In case you were wondering, Covid hasn’t prevented the DMV (motto: Making life annoying one person—slowly—at a time) from living up to its standards. Around these parts you have to make a timed-entry appointment to see someone at DMV in person (they stopped answering their phones months ago). But finding an appointment slot within a month of the current date is harder than getting tickets to see Lady Gaga. Most appointments are scheduled several weeks, or months, out. You can try to find an earlier opening by hanging out online every day and trolling the dozen DMV sites in the region to see if a slot opens up sooner. Good luck. At least Lady Gaga knows how to show you a good time.
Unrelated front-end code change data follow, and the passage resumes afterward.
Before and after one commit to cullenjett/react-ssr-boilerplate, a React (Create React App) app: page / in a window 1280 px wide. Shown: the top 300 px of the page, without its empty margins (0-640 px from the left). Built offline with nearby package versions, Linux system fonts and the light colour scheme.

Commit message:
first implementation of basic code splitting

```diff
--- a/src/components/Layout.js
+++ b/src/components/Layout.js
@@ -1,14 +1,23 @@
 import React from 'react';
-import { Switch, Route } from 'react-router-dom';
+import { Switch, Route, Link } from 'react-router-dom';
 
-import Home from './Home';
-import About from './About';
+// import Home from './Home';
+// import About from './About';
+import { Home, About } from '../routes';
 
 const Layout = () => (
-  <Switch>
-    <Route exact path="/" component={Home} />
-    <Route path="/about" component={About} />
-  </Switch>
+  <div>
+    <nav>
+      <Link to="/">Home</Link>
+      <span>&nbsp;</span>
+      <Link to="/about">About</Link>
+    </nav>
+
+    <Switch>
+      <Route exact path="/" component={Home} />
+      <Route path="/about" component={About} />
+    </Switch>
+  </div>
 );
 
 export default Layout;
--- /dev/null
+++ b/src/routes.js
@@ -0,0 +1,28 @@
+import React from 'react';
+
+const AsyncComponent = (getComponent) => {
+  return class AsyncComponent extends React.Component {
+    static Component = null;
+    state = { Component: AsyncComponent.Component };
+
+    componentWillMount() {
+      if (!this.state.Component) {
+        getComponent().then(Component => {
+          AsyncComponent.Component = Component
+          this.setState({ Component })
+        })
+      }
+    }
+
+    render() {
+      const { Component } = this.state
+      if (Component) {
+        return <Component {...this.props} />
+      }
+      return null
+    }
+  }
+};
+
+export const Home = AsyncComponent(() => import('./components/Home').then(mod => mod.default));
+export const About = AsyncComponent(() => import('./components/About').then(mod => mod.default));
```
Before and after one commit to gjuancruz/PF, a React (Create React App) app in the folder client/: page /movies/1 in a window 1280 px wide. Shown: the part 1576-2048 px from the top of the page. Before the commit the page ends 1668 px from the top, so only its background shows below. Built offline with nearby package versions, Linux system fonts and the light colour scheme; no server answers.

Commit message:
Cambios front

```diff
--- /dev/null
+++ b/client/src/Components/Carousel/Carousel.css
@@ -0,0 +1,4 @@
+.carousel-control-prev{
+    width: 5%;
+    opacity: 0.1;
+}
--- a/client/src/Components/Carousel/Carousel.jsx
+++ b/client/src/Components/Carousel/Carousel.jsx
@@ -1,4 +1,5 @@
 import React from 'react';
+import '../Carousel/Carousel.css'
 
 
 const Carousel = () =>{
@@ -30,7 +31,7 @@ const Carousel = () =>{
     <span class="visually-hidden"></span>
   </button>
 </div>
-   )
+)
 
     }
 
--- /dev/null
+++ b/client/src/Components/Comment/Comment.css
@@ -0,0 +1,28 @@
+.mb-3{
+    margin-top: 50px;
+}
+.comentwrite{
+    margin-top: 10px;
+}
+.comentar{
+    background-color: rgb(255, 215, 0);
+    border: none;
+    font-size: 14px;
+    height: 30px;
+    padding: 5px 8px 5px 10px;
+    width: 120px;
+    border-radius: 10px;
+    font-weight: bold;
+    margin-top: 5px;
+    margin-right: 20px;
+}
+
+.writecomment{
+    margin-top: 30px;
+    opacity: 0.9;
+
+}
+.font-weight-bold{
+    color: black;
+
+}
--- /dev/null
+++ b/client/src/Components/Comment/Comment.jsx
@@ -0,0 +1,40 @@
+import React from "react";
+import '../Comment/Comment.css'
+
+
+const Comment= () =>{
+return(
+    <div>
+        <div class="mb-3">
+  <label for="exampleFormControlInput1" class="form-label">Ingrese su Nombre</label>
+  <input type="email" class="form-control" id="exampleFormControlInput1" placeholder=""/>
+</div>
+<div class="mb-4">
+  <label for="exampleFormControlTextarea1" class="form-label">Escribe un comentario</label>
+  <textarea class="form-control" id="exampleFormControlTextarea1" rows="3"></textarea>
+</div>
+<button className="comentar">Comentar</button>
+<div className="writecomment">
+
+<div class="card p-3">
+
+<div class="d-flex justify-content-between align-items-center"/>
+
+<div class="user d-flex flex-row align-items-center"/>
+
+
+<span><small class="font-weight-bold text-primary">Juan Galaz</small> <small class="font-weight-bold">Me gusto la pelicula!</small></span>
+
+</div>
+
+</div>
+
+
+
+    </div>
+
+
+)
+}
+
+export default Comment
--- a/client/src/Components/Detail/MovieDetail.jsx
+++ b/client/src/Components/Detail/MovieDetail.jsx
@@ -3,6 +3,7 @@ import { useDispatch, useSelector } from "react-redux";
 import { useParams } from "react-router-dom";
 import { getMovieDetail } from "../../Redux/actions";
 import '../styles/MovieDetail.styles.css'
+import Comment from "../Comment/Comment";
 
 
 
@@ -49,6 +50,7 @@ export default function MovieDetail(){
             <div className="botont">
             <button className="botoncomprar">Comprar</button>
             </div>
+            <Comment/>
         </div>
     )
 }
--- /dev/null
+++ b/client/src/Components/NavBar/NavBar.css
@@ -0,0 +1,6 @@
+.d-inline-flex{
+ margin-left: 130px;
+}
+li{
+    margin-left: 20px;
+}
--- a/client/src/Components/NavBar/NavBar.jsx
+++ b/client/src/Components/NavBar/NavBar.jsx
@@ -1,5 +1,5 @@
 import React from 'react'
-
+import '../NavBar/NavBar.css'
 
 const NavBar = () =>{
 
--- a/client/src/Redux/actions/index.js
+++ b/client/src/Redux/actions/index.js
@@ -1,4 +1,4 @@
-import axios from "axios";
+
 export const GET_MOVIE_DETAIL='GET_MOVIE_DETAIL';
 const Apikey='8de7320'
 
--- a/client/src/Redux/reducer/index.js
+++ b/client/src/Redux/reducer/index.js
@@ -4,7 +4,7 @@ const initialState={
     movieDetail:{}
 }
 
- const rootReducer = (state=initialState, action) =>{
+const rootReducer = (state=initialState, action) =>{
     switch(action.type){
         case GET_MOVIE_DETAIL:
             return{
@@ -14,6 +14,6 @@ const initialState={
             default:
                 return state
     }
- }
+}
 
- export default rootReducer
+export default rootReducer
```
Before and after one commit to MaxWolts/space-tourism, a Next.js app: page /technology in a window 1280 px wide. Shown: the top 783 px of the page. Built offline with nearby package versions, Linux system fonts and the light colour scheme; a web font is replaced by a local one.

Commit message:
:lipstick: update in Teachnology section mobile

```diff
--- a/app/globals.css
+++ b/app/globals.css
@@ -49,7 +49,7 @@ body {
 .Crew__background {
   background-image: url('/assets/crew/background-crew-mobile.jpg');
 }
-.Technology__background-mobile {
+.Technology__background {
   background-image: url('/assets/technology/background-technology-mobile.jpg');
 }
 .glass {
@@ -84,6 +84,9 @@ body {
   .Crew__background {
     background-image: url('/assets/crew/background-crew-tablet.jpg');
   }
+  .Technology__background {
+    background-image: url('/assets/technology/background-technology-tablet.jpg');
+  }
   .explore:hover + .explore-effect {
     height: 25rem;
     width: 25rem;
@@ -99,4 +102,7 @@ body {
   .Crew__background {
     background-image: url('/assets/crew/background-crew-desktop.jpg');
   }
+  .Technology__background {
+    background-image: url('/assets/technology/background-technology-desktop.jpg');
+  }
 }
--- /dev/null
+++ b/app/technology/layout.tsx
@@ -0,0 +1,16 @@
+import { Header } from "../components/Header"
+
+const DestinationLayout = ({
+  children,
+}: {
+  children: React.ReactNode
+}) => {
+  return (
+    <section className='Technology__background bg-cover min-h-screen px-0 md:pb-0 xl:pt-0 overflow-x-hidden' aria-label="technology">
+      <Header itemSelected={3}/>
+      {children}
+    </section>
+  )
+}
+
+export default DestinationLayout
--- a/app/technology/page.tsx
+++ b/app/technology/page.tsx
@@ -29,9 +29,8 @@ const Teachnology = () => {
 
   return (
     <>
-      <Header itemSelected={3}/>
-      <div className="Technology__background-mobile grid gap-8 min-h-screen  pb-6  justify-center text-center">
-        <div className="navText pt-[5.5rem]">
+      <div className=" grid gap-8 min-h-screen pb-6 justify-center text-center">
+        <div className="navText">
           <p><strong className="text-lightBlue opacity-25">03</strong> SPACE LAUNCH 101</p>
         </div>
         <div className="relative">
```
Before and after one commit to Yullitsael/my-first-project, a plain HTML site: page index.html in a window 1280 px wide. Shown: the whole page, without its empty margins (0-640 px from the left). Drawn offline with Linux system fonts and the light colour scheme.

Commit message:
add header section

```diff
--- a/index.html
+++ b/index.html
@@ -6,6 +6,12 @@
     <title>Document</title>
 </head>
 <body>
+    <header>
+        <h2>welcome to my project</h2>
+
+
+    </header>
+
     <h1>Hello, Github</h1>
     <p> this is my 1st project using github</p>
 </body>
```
I waited two months to get my mom’s car title changed into my name, which I did through the mail. Next, I have to register the car and get the plates, which I’m attempting to do in person (thinking it would take less time—silly me!). My appointment wait time was 4 weeks; and that appointment day was today. I had to take time off work to drive 30 minutes to the DMV. I arrived early because they were strict about being on time. I waited 15 minutes before going in the building. I waited another 15 minutes before my turn at the window. As soon as I got to the window, the clerk says, “Our computers are a little unhealthy at the moment.” Translation: “Our lawmakers won’t provide funds to update our computer hardware and software, last updated during the Clinton administration.”
Apparently, our lawmakers aren’t concerned that tens of thousands of taxpayers statewide are inconvenienced. I guess efficiency has no value. The clerk told me to have a seat and wait it out, along with the other four people in line ahead of me. Ten minutes and another five people in line later, I had to get back home for a work meeting. At least the clerk had the courtesy to write on my hall pass that I could come back at another time convenient for me instead of waiting 4+ weeks for yet another appointment.
I know, I know, privileged-person problems. At least the waiting area had windows, even if the day was cold and rainy.